Every year around April 1st we get a wave of news coverage about college admissions. Even though research has not (yet) shown that attending an elite school means you’ll make more money, lots of other studies suggest that it does matter. Often the ways it matters are difficult to measure, but they include social networks and access to resources, information, and opportunities.
This year three much talked about op-eds were published within a day of one another. First there was the New York Times piece by Claire Vaye Watkins, “The Ivy League was Another Planet.” Then the next day brought Suzy Lee Weiss’ “To (All) the Colleges That Rejected Me: If only I had a tiger mom or started a fake charity)” and Susan Patton’s letter in The Daily Princetonian, “Advice for the young women of Princeton: the daughters I never had.” The Weiss and Patton pieces have been extremely polarizing (if you haven’t read them, click through and you’ll immediately see why). The Watkins piece has a much more measured, even sociological bent to it, making a connection between information (and lack thereof) about the Ivy League to an abundance of information about the military option in poor American communities.

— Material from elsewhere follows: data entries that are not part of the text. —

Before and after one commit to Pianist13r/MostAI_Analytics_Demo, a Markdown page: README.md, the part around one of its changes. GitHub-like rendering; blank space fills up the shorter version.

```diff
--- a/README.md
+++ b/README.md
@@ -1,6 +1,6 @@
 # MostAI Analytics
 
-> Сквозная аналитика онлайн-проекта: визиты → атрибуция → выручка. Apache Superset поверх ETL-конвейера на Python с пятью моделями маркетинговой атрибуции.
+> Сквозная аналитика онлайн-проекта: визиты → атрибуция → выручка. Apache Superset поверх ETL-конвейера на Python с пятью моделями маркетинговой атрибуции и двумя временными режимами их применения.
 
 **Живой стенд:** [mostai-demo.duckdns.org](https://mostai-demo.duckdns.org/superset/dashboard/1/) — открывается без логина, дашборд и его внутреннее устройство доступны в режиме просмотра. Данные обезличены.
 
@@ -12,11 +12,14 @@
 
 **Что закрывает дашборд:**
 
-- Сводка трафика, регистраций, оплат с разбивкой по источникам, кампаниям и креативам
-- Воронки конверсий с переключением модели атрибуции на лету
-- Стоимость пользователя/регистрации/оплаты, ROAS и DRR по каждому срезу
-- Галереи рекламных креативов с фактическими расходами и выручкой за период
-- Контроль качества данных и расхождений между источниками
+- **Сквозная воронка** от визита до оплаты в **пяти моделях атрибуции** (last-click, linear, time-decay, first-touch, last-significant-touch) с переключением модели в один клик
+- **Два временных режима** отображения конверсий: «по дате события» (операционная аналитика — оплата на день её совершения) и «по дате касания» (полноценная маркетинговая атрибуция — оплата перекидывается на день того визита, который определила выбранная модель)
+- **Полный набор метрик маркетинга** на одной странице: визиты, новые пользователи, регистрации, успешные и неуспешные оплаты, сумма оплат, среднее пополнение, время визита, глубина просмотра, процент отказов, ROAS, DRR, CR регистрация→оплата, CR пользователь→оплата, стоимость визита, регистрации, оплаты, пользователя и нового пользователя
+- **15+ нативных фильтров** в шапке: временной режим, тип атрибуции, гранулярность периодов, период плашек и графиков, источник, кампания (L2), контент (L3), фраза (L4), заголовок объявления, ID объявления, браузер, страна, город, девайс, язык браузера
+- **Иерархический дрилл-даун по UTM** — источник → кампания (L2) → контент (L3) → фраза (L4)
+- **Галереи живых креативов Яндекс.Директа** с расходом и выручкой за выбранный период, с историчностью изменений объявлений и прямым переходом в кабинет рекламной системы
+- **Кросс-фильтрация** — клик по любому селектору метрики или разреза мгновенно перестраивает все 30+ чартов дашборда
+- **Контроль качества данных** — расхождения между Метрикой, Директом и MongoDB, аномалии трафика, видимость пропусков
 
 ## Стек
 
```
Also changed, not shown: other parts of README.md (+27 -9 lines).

I haven’t seen anyone connect these three pieces, but to me they all address what sociologists call cultural capital. Weiss and Patton– who I kind of see as same sides of a generational coin– know that attending an Ivy brings you a particular type of cultural capital; it’s why Weiss wanted to attend one and why Patton says Ivy Leaguers should practice assortative mating (a college classmate, Ross Douthat [who incidentally also married a fellow ’02er like I did] wrote about this exceptionally well in the the Times). Now both women seem uncomfortably and unlikelably elitist (Patton claims her ex-husband went to a no-name college and in an interesting Today Show appearance Weiss seems to put down Penn State) but that doesn’t mean there isn’t a kernel of truth in what they are saying. Watkins’ piece is evidence of that. Attending an Ivy means knowing enough to get there, and getting access to lots of other information once you are “in.”
Of course, that’s not always without complications: It can also mean a permanent inferiority complex. This is spoken by an outsider who has since managed to become an insider, albeit while trying to retain an outsider’s perspective. I actually write about this at the beginning of my forthcoming book, Playing to Win: Raising Children in a Competitive Culture, as so much of the focus of many parents I met is how their elementary school-age kids will get to an elite college someday (oh, have I mentioned you can now pre-order it on Amazon, Barnes & Noble, and the University of California Press’ website?!).
Watkins, a published author and professor, doesn’t seem caught up in an inferiority complex. Weiss’ self-deprecating humor may yet give her an out and she can enjoy her infamy. I suppose there’s still hope for them that they can marry Patton’s youngest son, since in Patton’s world Princeton men can marry “down”… Although I’m guessing both young women have other foci and aren’t just focused on getting married to an Ivy Leaguer. And if they are, I suppose there’s always graduate school.